REQUIRED ACTION | State how many lines in the entries below include the string "templates", and give nothing beyond that number.

EXERCISE INPUTS |

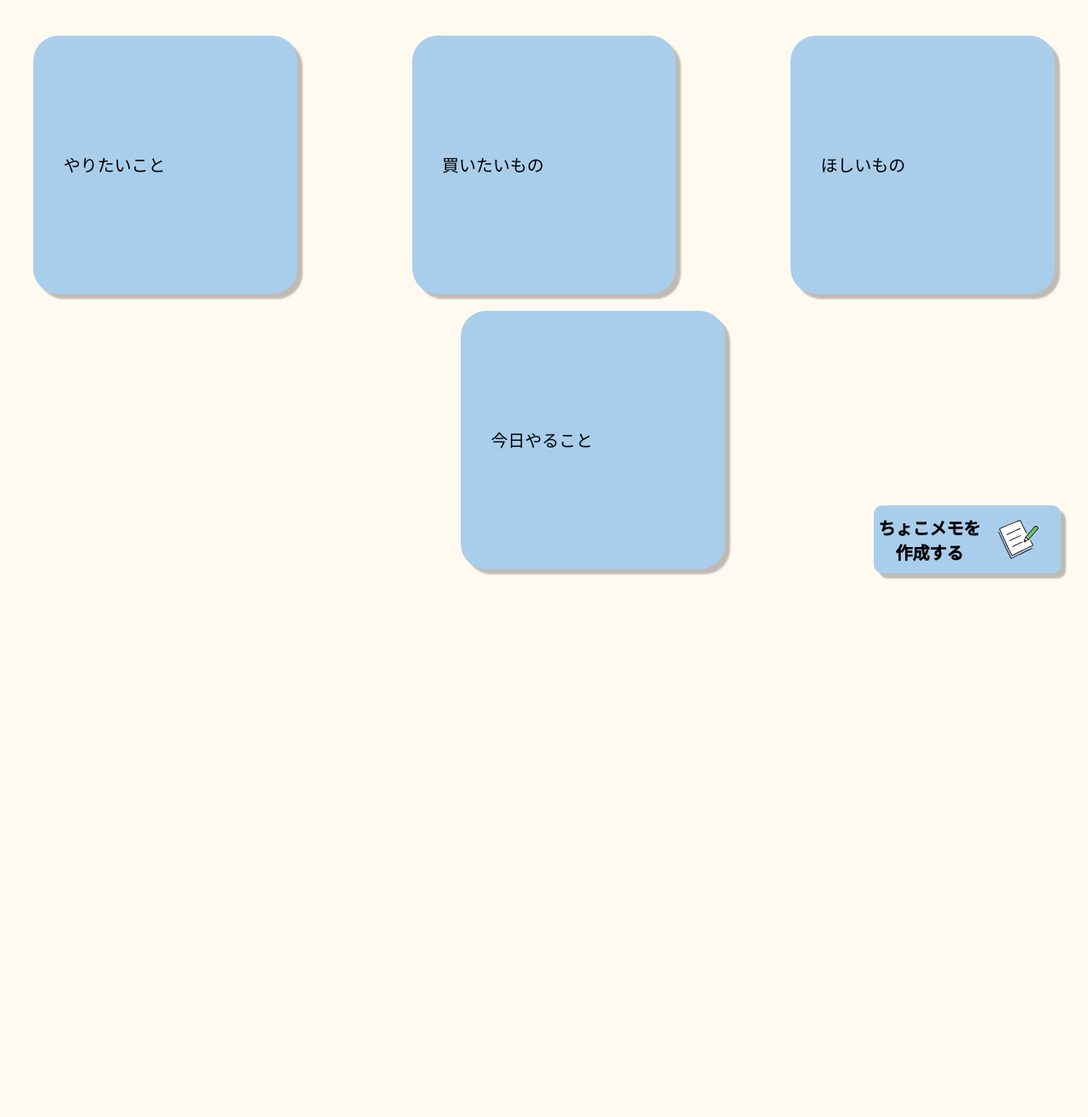
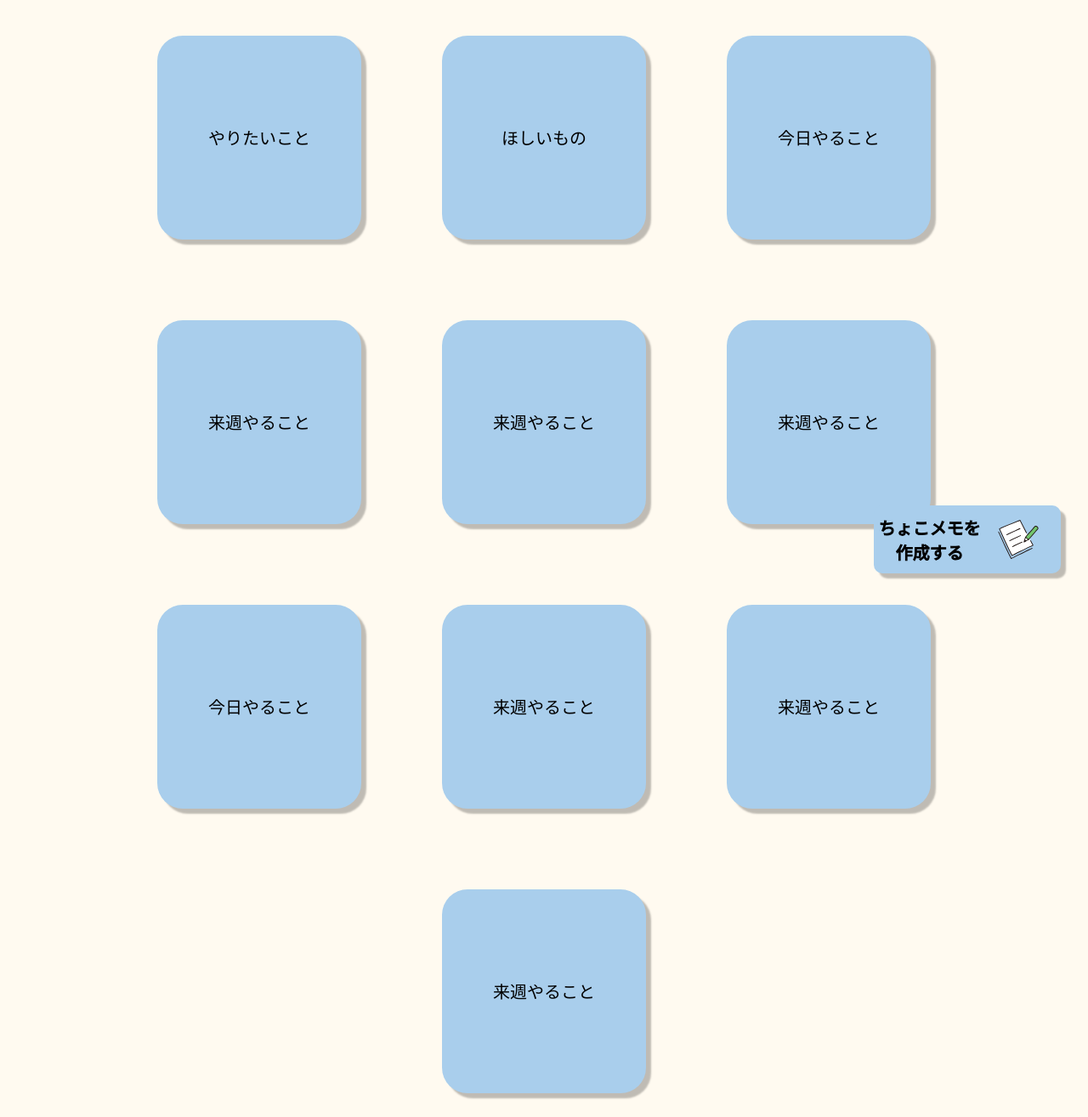
Before and after one commit to naonao96/my-note, a Flask app: page /note_list/ in a window 1280 px wide. Shown: the part 93-1408 px from the top of the page at 85% size. Before the commit the page ends 775 px from the top, so only its background shows below. Run offline with Flask 3, Linux system fonts and the light colour scheme; parts of the project's set-up code (start-up, migrations or seed data) failed here and were passed over; some web fonts are replaced.

Commit message:
Add fusen flip animation and header routing.

```diff
--- a/app/dto/notes.py
+++ b/app/dto/fusen_data.py
@@ -2,7 +2,7 @@ from dataclasses import dataclass
 from datetime import datetime, date
 
 @dataclass
-class Notes:
+class FusenData:
     id : int
     user_id : int
     content : str
--- a/app/routes/note_list_routes.py
+++ b/app/routes/note_list_routes.py
@@ -1,5 +1,5 @@
 from flask import request, jsonify, render_template, Blueprint
-from app.dto.notes import Notes
+from app.dto.fusen_data import FusenData
 from app.services.notes_service import NoteService as note_ctl
 
 '''
@@ -19,7 +19,7 @@ def index():
 def create_note():
     data = request.get_json()
 
-    note = Notes(
+    note = FusenData(
         content = data.get("content"),
         expires_at= data.get("expires_at"),
         color= data.get("color")
--- a/app/services/notes_service.py
+++ b/app/services/notes_service.py
@@ -4,13 +4,13 @@
 コントローラーは、RoutesとRepositoryの間の橋渡し役を果たし、アプリケーションのロジックを整理するのに役立ちます。'''
 
 import app.repositories.note_repository  as note_repository
-from app.dto.notes import Notes
+from app.dto.fusen_data import FusenData
 
 class NoteService:
     def __init__(self):
         self.note_repo = note_repository.NoteRepository()
 
-    def create_note(self, note_data : Notes):
+    def create_note(self, note_data : FusenData):
         if len(note_data.content) > 100:
             error_message = "100文字を超える内容を入力しています。"
             return {
--- a/app/static/css/style.css
+++ b/app/static/css/style.css
@@ -34,26 +34,47 @@
         display: flex;
         justify-content: center;
         flex-wrap: wrap;
-        gap: 20px;
+        gap: 95px;
         padding: 20px;
+    }
 
+    .fusen {
+        width: 240px;
+        height: 240px;
+        perspective: 1000px;
     }
-    .fusen {
+
+    .fusen-inner {
+        position: relative;
+        width: 100%;
+        height: 100%;
+        transition: transform 0.6s;
+        transform-style: preserve-3d;
+    }
+
+    .fusen-front,
+    .fusen-back {
+        position: absolute;
+        width: 100%;
+        height: 100%;
+        backface-visibility: hidden;
         display: flex;
         align-items: center;
-        position: relative;
-        width: 240px;
-        height: 240px;
-        padding: 2em 2.2em;
+        justify-content: center;
+        font-family: tsumugi;
+        font-size: 20px;
+        color: #000000;
         border-radius: 30px;
         background-color: #A9CEEC;
         box-shadow: 6px 6px 2px rgba(0, 0, 0, 0.25);
     }
 
-    .fusen-content {
-        font-family: tsumugi;
-        font-size: 20px;
-        color: #000000;
+    .fusen-back {
+        transform: rotateY(180deg);
+    }
+
+    .isFusenClick .fusen-inner {
+        transform: rotateY(180deg);
     }
 
     /* memo: 影のデザインを変更するため、before疑似要素を削除してbox-shadowに変更（再変更可能にするため念のため残します） */
--- /dev/null
+++ b/app/static/js/common.js
@@ -0,0 +1 @@
+/*common process of header*/
--- /dev/null
+++ b/app/static/js/fusen_edit.js
@@ -0,0 +1,6 @@
+document.addEventListener('DOMContentLoaded', function() {
+    flatpickr("#datepicker", {
+        enableTime: false,
+        dateFormat: "Y-m-d",
+    });
+});
--- /dev/null
+++ b/app/static/js/fusen_list.js
@@ -0,0 +1,5 @@
+/*On click from fusen card*/
+function fusenClick(card){
+  card.classList.toggle('isFusenClick');
+  console.log("押下された！！")
+}
--- a/app/static/js/notes.js
+++ /dev/null
@@ -1,3 +0,0 @@
-flatpickr("#datepicker", {
-  dateFormat: "Y-m-d"
-});
--- a/app/templates/notes_list.html
+++ b/app/templates/notes_list.html
@@ -5,6 +5,7 @@
         <title>ちょこっとメモ</title>
         <link rel="stylesheet" href="{{ url_for('static', filename='css/style.css') }}">
     </head>
+    <script src="{{ url_for('static', filename='js/fusen_list.js')}}"></script>
     <body>
         <header>
             <h1>
@@ -16,27 +17,64 @@
         <main>
             <!-- TODO: 現在は静的に配置しているが今後動的に追加可能に修正 -->
             <div class="fusen-container">
-                <div class="fusen">
-                    <div>
-                        <span class="fusen-content">やりたいこと</span>
+                <div class="fusen" onclick="fusenClick(this)">
+                    <div class="fusen-inner">
+                        <div class="fusen-front">やりたいこと</div>
+                        <div class="fusen-back">期限日：2026 / 4 / 5</div>
                     </div>
                 </div>
-                <span style="margin-left: 95px"></span>
-                <div class="fusen">
-                    <div>
-                        <span class="fusen-content">買いたいもの</span>
+                <div class="fusen" onclick="fusenClick(this)">
+                    <div class="fusen-inner">
+                        <div class="fusen-front">ほしいもの</div>
+                        <div class="fusen-back">期限日：2026 / 4 / 5</div>
                     </div>
                 </div>
-                <span style="margin-left: 95px"></span>
-                <div class="fusen">
-                    <div>
-                        <span class="fusen-content">ほしいもの</span>
+                <div class="fusen" onclick="fusenClick(this)">
+                    <div class="fusen-inner">
+                        <div class="fusen-front">今日やること</div>
+                        <div class="fusen-back">期限日：2026 / 4 / 5</div>
                     </div>
                 </div>
-                <span style="margin-left: 95px"></span>
-                <div class="fusen">
-                    <div>
-                        <span class="fusen-content">今日やること</span>
+                <div class="fusen" onclick="fusenClick(this)">
+                    <div class="fusen-inner">
+                        <div class="fusen-front">来週やること</div>
+                        <div class="fusen-back">期限日：2026 / 4 / 5</div>
+                    </div>
+                </div>
+                <div class="fusen" onclick="fusenClick(this)">
+                    <div class="fusen-inner">
+                        <div class="fusen-front">来週やること</div>
+                        <div class="fusen-back">期限日：2026 / 4 / 5</div>
+                    </div>
+                </div>
+                <div class="fusen" onclick="fusenClick(this)">
+                    <div class="fusen-inner">
+                        <div class="fusen-front">来週やること</div>
+                        <div class="fusen-back">期限日：2026 / 4 / 5</div>
+                    </div>
+                </div>
+                <div class="fusen" onclick="fusenClick(this)">
+                    <div class="fusen-inner">
+                        <div class="fusen-front">今日やること</div>
+                        <div class="fusen-back">期限日：2026 / 4 / 5</div>
+                    </div>
+                </div>
+                <div class="fusen" onclick="fusenClick(this)">
+                    <div class="fusen-inner">
+                        <div class="fusen-front">来週やること</div>
+                        <div class="fusen-back">期限日：2026 / 4 / 5</div>
+                    </div>
+                </div>
+                <div class="fusen" onclick="fusenClick(this)">
+                    <div class="fusen-inner">
+                        <div class="fusen-front">来週やること</div>
+                        <div class="fusen-back">期限日：2026 / 4 / 5</div>
+                    </div>
+                </div>
+                <div class="fusen" onclick="fusenClick(this)">
+                    <div class="fusen-inner">
+                        <div class="fusen-front">来週やること</div>
+                        <div class="fusen-back">期限日：2026 / 4 / 5</div>
                     </div>
                 </div>
             </div>
```
Also changed, not shown: app/repositories/note_repository.py (+5 -5 lines), app/templates/new_note.html (+2 -10 lines).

SOLUTION BELOW | 3